**WHAT YOU HAVE TO DO:** Repeat the data precisely as given.

++++++

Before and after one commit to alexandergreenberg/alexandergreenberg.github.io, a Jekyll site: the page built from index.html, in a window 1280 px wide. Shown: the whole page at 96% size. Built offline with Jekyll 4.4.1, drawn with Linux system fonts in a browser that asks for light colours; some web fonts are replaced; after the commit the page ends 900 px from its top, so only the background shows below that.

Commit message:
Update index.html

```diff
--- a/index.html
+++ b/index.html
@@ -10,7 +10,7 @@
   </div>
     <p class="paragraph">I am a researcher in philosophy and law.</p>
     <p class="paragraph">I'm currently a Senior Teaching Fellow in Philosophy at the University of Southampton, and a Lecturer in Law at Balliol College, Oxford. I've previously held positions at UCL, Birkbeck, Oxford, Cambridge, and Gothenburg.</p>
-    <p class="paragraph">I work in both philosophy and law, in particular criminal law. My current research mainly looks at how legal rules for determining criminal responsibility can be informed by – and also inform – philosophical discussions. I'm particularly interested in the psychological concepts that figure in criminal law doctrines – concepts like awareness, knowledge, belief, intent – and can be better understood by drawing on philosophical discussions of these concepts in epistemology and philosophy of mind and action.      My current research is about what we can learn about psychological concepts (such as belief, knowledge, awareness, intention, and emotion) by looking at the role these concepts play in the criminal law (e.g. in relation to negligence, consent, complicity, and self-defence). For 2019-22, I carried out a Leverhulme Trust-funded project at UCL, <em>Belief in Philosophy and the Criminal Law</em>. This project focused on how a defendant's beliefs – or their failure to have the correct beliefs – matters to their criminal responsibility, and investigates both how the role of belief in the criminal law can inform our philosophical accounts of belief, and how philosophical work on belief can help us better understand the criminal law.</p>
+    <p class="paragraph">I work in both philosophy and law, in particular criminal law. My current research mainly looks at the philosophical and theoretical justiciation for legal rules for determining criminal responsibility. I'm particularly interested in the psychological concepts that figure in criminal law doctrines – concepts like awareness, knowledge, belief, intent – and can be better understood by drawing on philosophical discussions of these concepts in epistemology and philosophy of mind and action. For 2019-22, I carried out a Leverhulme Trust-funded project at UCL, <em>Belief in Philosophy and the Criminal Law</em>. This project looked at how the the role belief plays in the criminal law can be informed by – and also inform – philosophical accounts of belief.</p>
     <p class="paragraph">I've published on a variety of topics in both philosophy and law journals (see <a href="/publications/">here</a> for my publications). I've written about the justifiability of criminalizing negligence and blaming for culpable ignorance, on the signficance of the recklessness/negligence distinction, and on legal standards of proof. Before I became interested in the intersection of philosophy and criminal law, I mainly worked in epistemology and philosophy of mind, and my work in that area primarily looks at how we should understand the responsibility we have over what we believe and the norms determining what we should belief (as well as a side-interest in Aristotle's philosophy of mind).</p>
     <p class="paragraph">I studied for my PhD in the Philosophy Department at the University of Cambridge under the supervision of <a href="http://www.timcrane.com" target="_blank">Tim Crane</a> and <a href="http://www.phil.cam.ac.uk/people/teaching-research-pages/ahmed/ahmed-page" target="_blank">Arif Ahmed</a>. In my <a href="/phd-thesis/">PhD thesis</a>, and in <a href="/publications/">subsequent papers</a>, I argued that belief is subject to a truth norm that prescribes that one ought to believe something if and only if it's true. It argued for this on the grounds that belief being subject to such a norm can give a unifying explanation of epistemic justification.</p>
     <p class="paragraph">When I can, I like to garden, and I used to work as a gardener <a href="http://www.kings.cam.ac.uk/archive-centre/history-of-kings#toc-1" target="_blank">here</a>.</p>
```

++++++

**WRITTEN REPLY:**
Before and after one commit to alexandergreenberg/alexandergreenberg.github.io, a Jekyll site: the page built from index.html, in a window 1280 px wide. Shown: the whole page at 96% size. Built offline with Jekyll 4.4.1, drawn with Linux system fonts in a browser that asks for light colours; some web fonts are replaced; after the commit the page ends 900 px from its top, so only the background shows below that.

Commit message:
Update index.html

```diff
--- a/index.html
+++ b/index.html
@@ -10,7 +10,7 @@
   </div>
     <p class="paragraph">I am a researcher in philosophy and law.</p>
     <p class="paragraph">I'm currently a Senior Teaching Fellow in Philosophy at the University of Southampton, and a Lecturer in Law at Balliol College, Oxford. I've previously held positions at UCL, Birkbeck, Oxford, Cambridge, and Gothenburg.</p>
-    <p class="paragraph">I work in both philosophy and law, in particular criminal law. My current research mainly looks at how legal rules for determining criminal responsibility can be informed by – and also inform – philosophical discussions. I'm particularly interested in the psychological concepts that figure in criminal law doctrines – concepts like awareness, knowledge, belief, intent – and can be better understood by drawing on philosophical discussions of these concepts in epistemology and philosophy of mind and action.      My current research is about what we can learn about psychological concepts (such as belief, knowledge, awareness, intention, and emotion) by looking at the role these concepts play in the criminal law (e.g. in relation to negligence, consent, complicity, and self-defence). For 2019-22, I carried out a Leverhulme Trust-funded project at UCL, <em>Belief in Philosophy and the Criminal Law</em>. This project focused on how a defendant's beliefs – or their failure to have the correct beliefs – matters to their criminal responsibility, and investigates both how the role of belief in the criminal law can inform our philosophical accounts of belief, and how philosophical work on belief can help us better understand the criminal law.</p>
+    <p class="paragraph">I work in both philosophy and law, in particular criminal law. My current research mainly looks at the philosophical and theoretical justiciation for legal rules for determining criminal responsibility. I'm particularly interested in the psychological concepts that figure in criminal law doctrines – concepts like awareness, knowledge, belief, intent – and can be better understood by drawing on philosophical discussions of these concepts in epistemology and philosophy of mind and action. For 2019-22, I carried out a Leverhulme Trust-funded project at UCL, <em>Belief in Philosophy and the Criminal Law</em>. This project looked at how the the role belief plays in the criminal law can be informed by – and also inform – philosophical accounts of belief.</p>
     <p class="paragraph">I've published on a variety of topics in both philosophy and law journals (see <a href="/publications/">here</a> for my publications). I've written about the justifiability of criminalizing negligence and blaming for culpable ignorance, on the signficance of the recklessness/negligence distinction, and on legal standards of proof. Before I became interested in the intersection of philosophy and criminal law, I mainly worked in epistemology and philosophy of mind, and my work in that area primarily looks at how we should understand the responsibility we have over what we believe and the norms determining what we should belief (as well as a side-interest in Aristotle's philosophy of mind).</p>
     <p class="paragraph">I studied for my PhD in the Philosophy Department at the University of Cambridge under the supervision of <a href="http://www.timcrane.com" target="_blank">Tim Crane</a> and <a href="http://www.phil.cam.ac.uk/people/teaching-research-pages/ahmed/ahmed-page" target="_blank">Arif Ahmed</a>. In my <a href="/phd-thesis/">PhD thesis</a>, and in <a href="/publications/">subsequent papers</a>, I argued that belief is subject to a truth norm that prescribes that one ought to believe something if and only if it's true. It argued for this on the grounds that belief being subject to such a norm can give a unifying explanation of epistemic justification.</p>
     <p class="paragraph">When I can, I like to garden, and I used to work as a gardener <a href="http://www.kings.cam.ac.uk/archive-centre/history-of-kings#toc-1" target="_blank">here</a>.</p>
```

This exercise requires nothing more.